**AVAILABLE RECORDS:**
***
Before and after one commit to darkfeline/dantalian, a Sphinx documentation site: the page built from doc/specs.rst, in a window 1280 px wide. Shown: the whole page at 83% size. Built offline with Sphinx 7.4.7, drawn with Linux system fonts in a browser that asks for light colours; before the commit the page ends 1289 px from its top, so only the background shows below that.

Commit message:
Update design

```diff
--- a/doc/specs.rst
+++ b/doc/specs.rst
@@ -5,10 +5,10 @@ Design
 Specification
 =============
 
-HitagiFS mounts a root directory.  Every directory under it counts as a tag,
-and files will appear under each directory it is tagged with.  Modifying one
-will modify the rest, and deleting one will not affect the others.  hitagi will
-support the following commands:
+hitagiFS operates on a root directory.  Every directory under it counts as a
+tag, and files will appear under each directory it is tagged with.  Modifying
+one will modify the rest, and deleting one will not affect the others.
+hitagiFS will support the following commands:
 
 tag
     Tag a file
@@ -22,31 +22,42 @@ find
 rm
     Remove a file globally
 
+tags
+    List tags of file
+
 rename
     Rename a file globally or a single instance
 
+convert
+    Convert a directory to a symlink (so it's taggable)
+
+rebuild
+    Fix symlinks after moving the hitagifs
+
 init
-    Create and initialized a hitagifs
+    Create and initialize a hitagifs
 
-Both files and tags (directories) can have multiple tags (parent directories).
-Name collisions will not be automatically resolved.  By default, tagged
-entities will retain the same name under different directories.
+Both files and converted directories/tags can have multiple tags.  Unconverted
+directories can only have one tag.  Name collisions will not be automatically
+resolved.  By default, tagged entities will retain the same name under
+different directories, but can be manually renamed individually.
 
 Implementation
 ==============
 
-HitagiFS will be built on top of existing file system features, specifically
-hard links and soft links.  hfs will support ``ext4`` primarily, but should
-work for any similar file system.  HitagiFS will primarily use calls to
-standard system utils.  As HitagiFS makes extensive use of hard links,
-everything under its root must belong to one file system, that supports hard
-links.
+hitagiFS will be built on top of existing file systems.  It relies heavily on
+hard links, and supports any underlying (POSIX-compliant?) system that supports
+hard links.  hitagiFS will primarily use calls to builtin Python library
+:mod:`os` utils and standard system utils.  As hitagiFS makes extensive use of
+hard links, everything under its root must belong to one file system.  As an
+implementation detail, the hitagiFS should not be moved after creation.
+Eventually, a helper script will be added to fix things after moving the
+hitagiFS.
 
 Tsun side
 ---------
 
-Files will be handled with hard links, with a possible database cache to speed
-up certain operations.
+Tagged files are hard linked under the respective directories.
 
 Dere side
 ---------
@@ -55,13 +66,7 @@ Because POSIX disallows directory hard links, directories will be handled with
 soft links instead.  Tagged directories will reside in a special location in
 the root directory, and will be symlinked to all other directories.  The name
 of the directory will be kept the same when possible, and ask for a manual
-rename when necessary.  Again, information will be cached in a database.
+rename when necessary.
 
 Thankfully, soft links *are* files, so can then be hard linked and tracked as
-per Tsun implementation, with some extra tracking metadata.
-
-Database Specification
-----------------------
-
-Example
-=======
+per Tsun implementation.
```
***
**WORK REQUIRED:** The answer should be an exact copy of the data.

**OUTPUT FOR THIS EXERCISE:**
Before and after one commit to darkfeline/dantalian, a Sphinx documentation site: the page built from doc/specs.rst, in a window 1280 px wide. Shown: the whole page at 83% size. Built offline with Sphinx 7.4.7, drawn with Linux system fonts in a browser that asks for light colours; before the commit the page ends 1289 px from its top, so only the background shows below that.

Commit message:
Update design

```diff
--- a/doc/specs.rst
+++ b/doc/specs.rst
@@ -5,10 +5,10 @@ Design
 Specification
 =============
 
-HitagiFS mounts a root directory.  Every directory under it counts as a tag,
-and files will appear under each directory it is tagged with.  Modifying one
-will modify the rest, and deleting one will not affect the others.  hitagi will
-support the following commands:
+hitagiFS operates on a root directory.  Every directory under it counts as a
+tag, and files will appear under each directory it is tagged with.  Modifying
+one will modify the rest, and deleting one will not affect the others.
+hitagiFS will support the following commands:
 
 tag
     Tag a file
@@ -22,31 +22,42 @@ find
 rm
     Remove a file globally
 
+tags
+    List tags of file
+
 rename
     Rename a file globally or a single instance
 
+convert
+    Convert a directory to a symlink (so it's taggable)
+
+rebuild
+    Fix symlinks after moving the hitagifs
+
 init
-    Create and initialized a hitagifs
+    Create and initialize a hitagifs
 
-Both files and tags (directories) can have multiple tags (parent directories).
-Name collisions will not be automatically resolved.  By default, tagged
-entities will retain the same name under different directories.
+Both files and converted directories/tags can have multiple tags.  Unconverted
+directories can only have one tag.  Name collisions will not be automatically
+resolved.  By default, tagged entities will retain the same name under
+different directories, but can be manually renamed individually.
 
 Implementation
 ==============
 
-HitagiFS will be built on top of existing file system features, specifically
-hard links and soft links.  hfs will support ``ext4`` primarily, but should
-work for any similar file system.  HitagiFS will primarily use calls to
-standard system utils.  As HitagiFS makes extensive use of hard links,
-everything under its root must belong to one file system, that supports hard
-links.
+hitagiFS will be built on top of existing file systems.  It relies heavily on
+hard links, and supports any underlying (POSIX-compliant?) system that supports
+hard links.  hitagiFS will primarily use calls to builtin Python library
+:mod:`os` utils and standard system utils.  As hitagiFS makes extensive use of
+hard links, everything under its root must belong to one file system.  As an
+implementation detail, the hitagiFS should not be moved after creation.
+Eventually, a helper script will be added to fix things after moving the
+hitagiFS.
 
 Tsun side
 ---------
 
-Files will be handled with hard links, with a possible database cache to speed
-up certain operations.
+Tagged files are hard linked under the respective directories.
 
 Dere side
 ---------
@@ -55,13 +66,7 @@ Because POSIX disallows directory hard links, directories will be handled with
 soft links instead.  Tagged directories will reside in a special location in
 the root directory, and will be symlinked to all other directories.  The name
 of the directory will be kept the same when possible, and ask for a manual
-rename when necessary.  Again, information will be cached in a database.
+rename when necessary.
 
 Thankfully, soft links *are* files, so can then be hard linked and tracked as
-per Tsun implementation, with some extra tracking metadata.
-
-Database Specification
-----------------------
-
-Example
-=======
+per Tsun implementation.
```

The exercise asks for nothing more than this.